As The World Turns

The speculative bubble in silver that I recently wrote about has apparently burst.

Meanwhile it's no surprise that President Obama's proposal for new economic stimulus are getting little traction in an oppositional Congress. Whether it will serve Democrats well as a platform for election in 2012, time will tell. I am heartened that he did propose cutting some expenditures, a courageous step in this environment. 

To those who see no problem with continuing to run huge deficits, I offer this graph.

As a percentage of gross domestic product, our federal debt is now twice what it was at the end of the Roosevelt stimulus programs. We are on our way to a level of debt not matched since the peak of World War II, when the future direction of civilization was in doubt. Even so, in the 1940s most of the creditors of the U.S. government were U.S. citizens; we owed the money to one another. Today a significant (and growing) portion of our debt is being funded externally, e.g. by the Chinese. That's a practical, not xenophobic, concern.

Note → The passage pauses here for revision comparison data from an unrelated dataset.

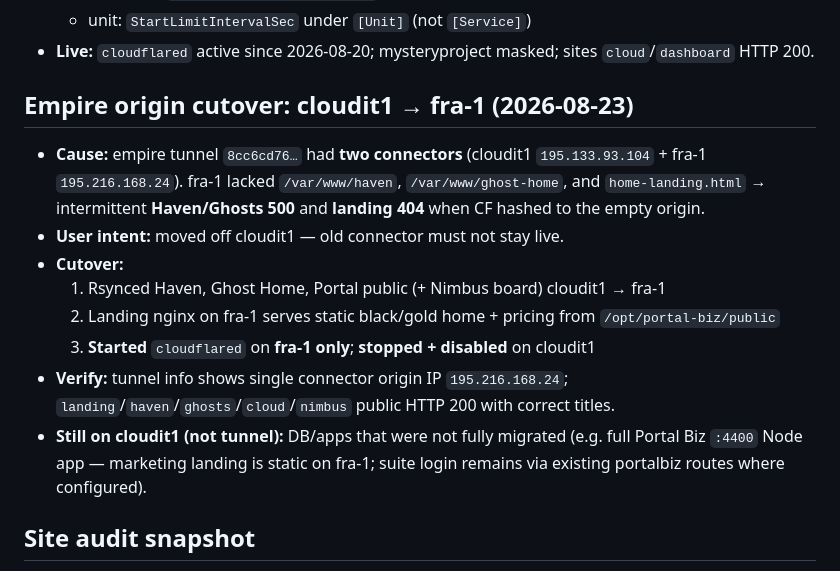
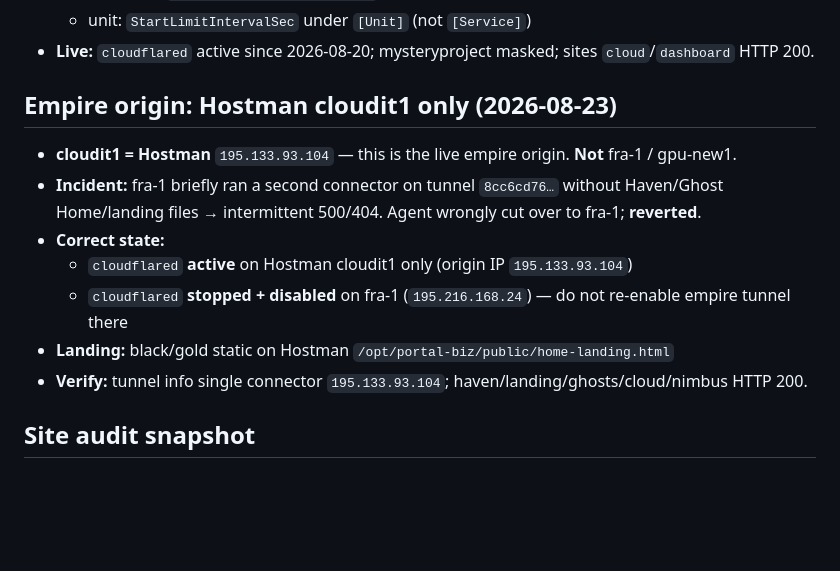
Before and after one commit to dannyknightgc78-cloud/enterprise, a Markdown page: docs/CORRECTIONS-2026-08-20.md, the part around the change. GitHub-like rendering; blank space fills up the shorter version.

Commit message:
Revert mistaken fra-1 cutover; keep empire on Hostman cloudit1
cloudit1 is Hostman (195.133.93.104). fra-1/gpu must not run the
empire tunnel. Document corrected single-origin state.

Co-authored-by: dannyknightgc78-cloud <dannyknightgc78-cloud@users.noreply.github.com>

```diff
--- a/docs/CORRECTIONS-2026-08-20.md
+++ b/docs/CORRECTIONS-2026-08-20.md
@@ -28,15 +28,14 @@
   - unit: `StartLimitIntervalSec` under `[Unit]` (not `[Service]`)
 - **Live:** `cloudflared` active since 2026-08-20; mysteryproject masked; sites `cloud`/`dashboard` HTTP 200.
 
-## Empire origin cutover: cloudit1 → fra-1 (2026-08-23)
-- **Cause:** empire tunnel `8cc6cd76…` had **two connectors** (cloudit1 `195.133.93.104` + fra-1 `195.216.168.24`). fra-1 lacked `/var/www/haven`, `/var/www/ghost-home`, and `home-landing.html` → intermittent **Haven/Ghosts 500** and **landing 404** when CF hashed to the empty origin.
-- **User intent:** moved off cloudit1 — old connector must not stay live.
-- **Cutover:**
-  1. Rsynced Haven, Ghost Home, Portal public (+ Nimbus board) cloudit1 → fra-1
-  2. Landing nginx on fra-1 serves static black/gold home + pricing from `/opt/portal-biz/public`
-  3. **Started** `cloudflared` on **fra-1 only**; **stopped + disabled** on cloudit1
-- **Verify:** tunnel info shows single connector origin IP `195.216.168.24`; `landing`/`haven`/`ghosts`/`cloud`/`nimbus` public HTTP 200 with correct titles.
-- **Still on cloudit1 (not tunnel):** DB/apps that were not fully migrated (e.g. full Portal Biz `:4400` Node app — marketing landing is static on fra-1; suite login remains via existing portalbiz routes where configured).
+## Empire origin: Hostman cloudit1 only (2026-08-23)
+- **cloudit1 = Hostman** `195.133.93.104` — this is the live empire origin. **Not** fra-1 / gpu-new1.
+- **Incident:** fra-1 briefly ran a second connector on tunnel `8cc6cd76…` without Haven/Ghost Home/landing files → intermittent 500/404. Agent wrongly cut over to fra-1; **reverted**.
+- **Correct state:**
+  - `cloudflared` **active** on Hostman cloudit1 only (origin IP `195.133.93.104`)
+  - `cloudflared` **stopped + disabled** on fra-1 (`195.216.168.24`) — do not re-enable empire tunnel there
+- **Landing:** black/gold static on Hostman `/opt/portal-biz/public/home-landing.html`
+- **Verify:** tunnel info single connector `195.133.93.104`; haven/landing/ghosts/cloud/nimbus HTTP 200.
 
 ## Site audit snapshot
 - 111 hostnames probed; ~50 OK titles; many legacy product hostnames still serve lab SPA titled C.A.R.L. via `:4173`/`:8788` (portalbiz stubs, glucose/arthritis SPA shell, etc.) — not Sentinel.
```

On the subject of Obama's proposed alternative minimum tax: we have had an AMT since 1969. Yes, it was adopted under President Richard Nixon, a Republican. I have no disagreement with an AMT applied to ordinary income, although I would hope that the new AMT is simpler to calculate than the existing one. However, applying a new AMT to capital gains income is worrisome. 

People like Warren Buffet derive most of their wealth from capital gains which generally are the consequence of profit that has already been taxed (or should be) at the corporate level; that's one of the reasons why we tax capital gains at lower rates than ordinary income.

What would make more sense than applying AMT to capital gains is a simplified corporate tax structure with no loopholes and a lower marginal tax rate, with an overall increase in the take from corporations. We should add a requirement that companies with excess cash on hand, such as Apple, disburse the excess gradually to shareholders in the form of dividends that are taxable.

The U.S. presently has one of the highest corporate tax rates in the world -- which naturally drives corporations to Congress in search of special treatment. It also drives corporations into overseas jurisdictions, with a loss of American jobs. Both of those behaviors are unhelpful in the current climate. Therefore I'm disappointed that President Obama appears unwilling to tackle corporate tax reform. To that extent, my friends who decry the impact of corporations on the contemporary political scene are on target.